When you're a rugby player, you are supposed to eat to form muscle mass and ensure a good ability of your body to attain the speed that a game requires. Some tips that rugby players are advised to follow coincide with what the average man needs to obey in order to function properly especially if he has a very active life. Yet, other elements included in a rugby player’s diet are peculiar to this kind of sport.
In the first category of diet suggestions we should mention that a rugby player must follow a balanced diet which includes a wide variety of foods and carbohydrates as primary source of energy. Excess fat is certainly as harmful as it is in everyone else’s diet so you should never go beyond the limit with fat. Protein helps building muscles so you will need that in order to increase your muscle mass. But again, physical work in general requires that a man should take care that his diet and include good and varied nutrients in his daily meals.
Rugby sports nutrition is a bit more than that though.

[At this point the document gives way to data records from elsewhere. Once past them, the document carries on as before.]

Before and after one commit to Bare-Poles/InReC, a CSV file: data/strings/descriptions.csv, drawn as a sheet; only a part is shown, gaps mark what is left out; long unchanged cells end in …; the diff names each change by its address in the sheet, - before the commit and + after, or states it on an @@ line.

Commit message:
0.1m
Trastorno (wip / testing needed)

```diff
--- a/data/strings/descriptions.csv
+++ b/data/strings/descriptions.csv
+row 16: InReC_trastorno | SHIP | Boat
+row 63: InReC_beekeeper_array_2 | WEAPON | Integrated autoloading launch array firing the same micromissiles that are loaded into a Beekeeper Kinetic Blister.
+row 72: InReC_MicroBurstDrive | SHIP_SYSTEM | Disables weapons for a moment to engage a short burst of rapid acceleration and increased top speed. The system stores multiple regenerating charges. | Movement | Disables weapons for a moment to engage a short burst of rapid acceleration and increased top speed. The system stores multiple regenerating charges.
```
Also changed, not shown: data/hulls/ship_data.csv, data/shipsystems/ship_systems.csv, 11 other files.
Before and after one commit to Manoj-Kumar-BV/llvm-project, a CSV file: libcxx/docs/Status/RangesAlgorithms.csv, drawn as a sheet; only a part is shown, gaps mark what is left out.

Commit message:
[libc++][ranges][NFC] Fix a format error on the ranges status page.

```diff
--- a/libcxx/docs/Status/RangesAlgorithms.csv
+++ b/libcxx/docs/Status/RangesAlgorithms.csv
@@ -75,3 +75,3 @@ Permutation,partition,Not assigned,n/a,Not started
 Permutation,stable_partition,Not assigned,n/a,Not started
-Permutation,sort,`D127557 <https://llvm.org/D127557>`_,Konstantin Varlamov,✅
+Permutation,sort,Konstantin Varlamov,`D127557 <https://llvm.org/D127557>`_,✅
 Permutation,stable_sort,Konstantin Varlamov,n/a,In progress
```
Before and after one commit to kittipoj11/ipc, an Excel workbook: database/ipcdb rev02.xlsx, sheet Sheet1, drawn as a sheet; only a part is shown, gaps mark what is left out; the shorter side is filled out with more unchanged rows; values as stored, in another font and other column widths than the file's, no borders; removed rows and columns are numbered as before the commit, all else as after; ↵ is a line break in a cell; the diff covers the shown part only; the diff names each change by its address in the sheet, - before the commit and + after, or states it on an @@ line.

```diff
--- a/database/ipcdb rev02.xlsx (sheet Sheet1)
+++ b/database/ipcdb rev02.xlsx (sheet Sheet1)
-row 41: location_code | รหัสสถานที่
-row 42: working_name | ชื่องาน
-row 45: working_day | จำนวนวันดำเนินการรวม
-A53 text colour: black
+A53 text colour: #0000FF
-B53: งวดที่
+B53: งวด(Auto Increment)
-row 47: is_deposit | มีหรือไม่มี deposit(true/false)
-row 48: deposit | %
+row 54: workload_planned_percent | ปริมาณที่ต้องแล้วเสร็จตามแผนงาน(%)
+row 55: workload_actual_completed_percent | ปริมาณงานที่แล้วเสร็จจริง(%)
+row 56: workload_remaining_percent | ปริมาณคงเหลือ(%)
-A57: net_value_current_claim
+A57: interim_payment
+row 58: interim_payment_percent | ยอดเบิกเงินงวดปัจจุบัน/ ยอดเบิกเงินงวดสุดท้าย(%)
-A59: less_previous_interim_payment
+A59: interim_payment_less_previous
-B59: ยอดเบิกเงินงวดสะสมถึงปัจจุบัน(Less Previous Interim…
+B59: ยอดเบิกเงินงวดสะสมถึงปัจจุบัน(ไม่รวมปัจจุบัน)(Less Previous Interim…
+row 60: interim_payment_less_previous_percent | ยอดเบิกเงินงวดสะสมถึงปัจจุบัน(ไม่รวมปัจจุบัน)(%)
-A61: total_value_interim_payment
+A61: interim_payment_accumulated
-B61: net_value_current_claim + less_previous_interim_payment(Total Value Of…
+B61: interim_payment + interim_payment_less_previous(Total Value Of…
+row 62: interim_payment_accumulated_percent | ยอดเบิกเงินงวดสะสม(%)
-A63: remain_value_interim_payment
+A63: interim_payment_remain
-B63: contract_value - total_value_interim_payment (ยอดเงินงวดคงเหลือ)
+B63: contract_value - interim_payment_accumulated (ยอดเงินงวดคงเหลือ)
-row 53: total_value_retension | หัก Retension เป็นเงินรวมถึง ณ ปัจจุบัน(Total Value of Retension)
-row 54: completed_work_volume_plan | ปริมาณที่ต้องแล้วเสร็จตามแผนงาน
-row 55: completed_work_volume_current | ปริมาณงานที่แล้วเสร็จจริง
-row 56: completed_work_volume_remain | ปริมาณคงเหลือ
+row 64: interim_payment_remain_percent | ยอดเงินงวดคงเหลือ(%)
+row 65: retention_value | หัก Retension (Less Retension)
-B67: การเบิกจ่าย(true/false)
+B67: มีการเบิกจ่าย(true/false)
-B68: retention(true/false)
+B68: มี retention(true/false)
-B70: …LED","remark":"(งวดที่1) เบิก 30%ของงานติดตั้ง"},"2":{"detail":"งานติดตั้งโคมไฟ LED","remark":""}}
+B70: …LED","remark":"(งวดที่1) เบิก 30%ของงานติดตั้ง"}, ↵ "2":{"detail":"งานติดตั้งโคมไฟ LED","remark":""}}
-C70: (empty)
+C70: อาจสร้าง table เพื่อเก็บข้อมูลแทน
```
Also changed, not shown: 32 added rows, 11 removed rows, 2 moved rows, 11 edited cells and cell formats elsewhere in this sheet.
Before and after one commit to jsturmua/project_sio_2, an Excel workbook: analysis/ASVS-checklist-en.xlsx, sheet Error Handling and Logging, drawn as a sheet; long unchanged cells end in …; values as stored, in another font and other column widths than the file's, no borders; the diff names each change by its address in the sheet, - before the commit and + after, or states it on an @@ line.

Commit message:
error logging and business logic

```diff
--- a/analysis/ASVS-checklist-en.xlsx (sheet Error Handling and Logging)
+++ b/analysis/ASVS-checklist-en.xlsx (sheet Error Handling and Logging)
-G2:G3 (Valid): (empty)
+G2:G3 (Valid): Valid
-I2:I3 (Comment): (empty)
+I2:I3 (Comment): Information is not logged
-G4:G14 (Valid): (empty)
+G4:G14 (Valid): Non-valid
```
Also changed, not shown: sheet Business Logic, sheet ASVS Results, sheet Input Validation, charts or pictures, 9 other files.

If you practise rugby yourself, you probably know that weeks and months of competition may leave you drained of energy if you do not take in the good type of carbohydrates which can help you store energy throughout the day. The muscles that you need for performance require a bigger quantity of protein than a postal worker who drives the van for most of the day and empties a few pillar boxes. Regular check-ups will let you know if your body contains and is able to retain the nutrients that you ingest regularly for better performance.
In terms of body mass, a rugby player may need to both increase and sustain the muscle mass. A long time goal for most of the men who take up and practise this sport is to reduce the fat mass as well. This may sound easy but it is not and a very strict diet combined with a certain type of physical activity at the gym are the only combination that can help you balance your muscle and fat mass appropriately.
In order to increase muscle mass in the first training months, the protein – carbohydrate – fat ration should be 50:40:10. If you do this you can help yourself endure the training and give your body exactly what it needs to face the challenge.
The period preceding the competitions comes with a different ratio because the main purpose is no longer building muscles; the muscle mass is there already. The target now is to facilitate speed as well as endurance, so the ratio becomes 45:45:10.
- Plenty of starchy carbohydrated foods particularly high fibre varieties.
- In order to maintain mass and aid recovery a good intake of protein is vital.
- Glucosamine is a popular supplement for rugby players to aid joint repair.
- Plenty of fluids should be taken throughout the day.
- Consume at least 5 portions of fruit and vegetables a day.